Work request: Set down every entry once more, exactly as it appears.

Data for processing:
★ ★ ★
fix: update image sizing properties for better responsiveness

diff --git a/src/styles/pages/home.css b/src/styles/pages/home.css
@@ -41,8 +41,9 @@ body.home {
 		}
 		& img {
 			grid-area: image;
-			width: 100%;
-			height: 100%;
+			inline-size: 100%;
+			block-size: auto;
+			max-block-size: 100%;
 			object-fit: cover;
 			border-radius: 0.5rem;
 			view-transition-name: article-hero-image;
★ ★ ★
Solution:
fix: update image sizing properties for better responsiveness

diff --git a/src/styles/pages/home.css b/src/styles/pages/home.css
@@ -41,8 +41,9 @@ body.home {
 		}
 		& img {
 			grid-area: image;
-			width: 100%;
-			height: 100%;
+			inline-size: 100%;
+			block-size: auto;
+			max-block-size: 100%;
 			object-fit: cover;
 			border-radius: 0.5rem;
 			view-transition-name: article-hero-image;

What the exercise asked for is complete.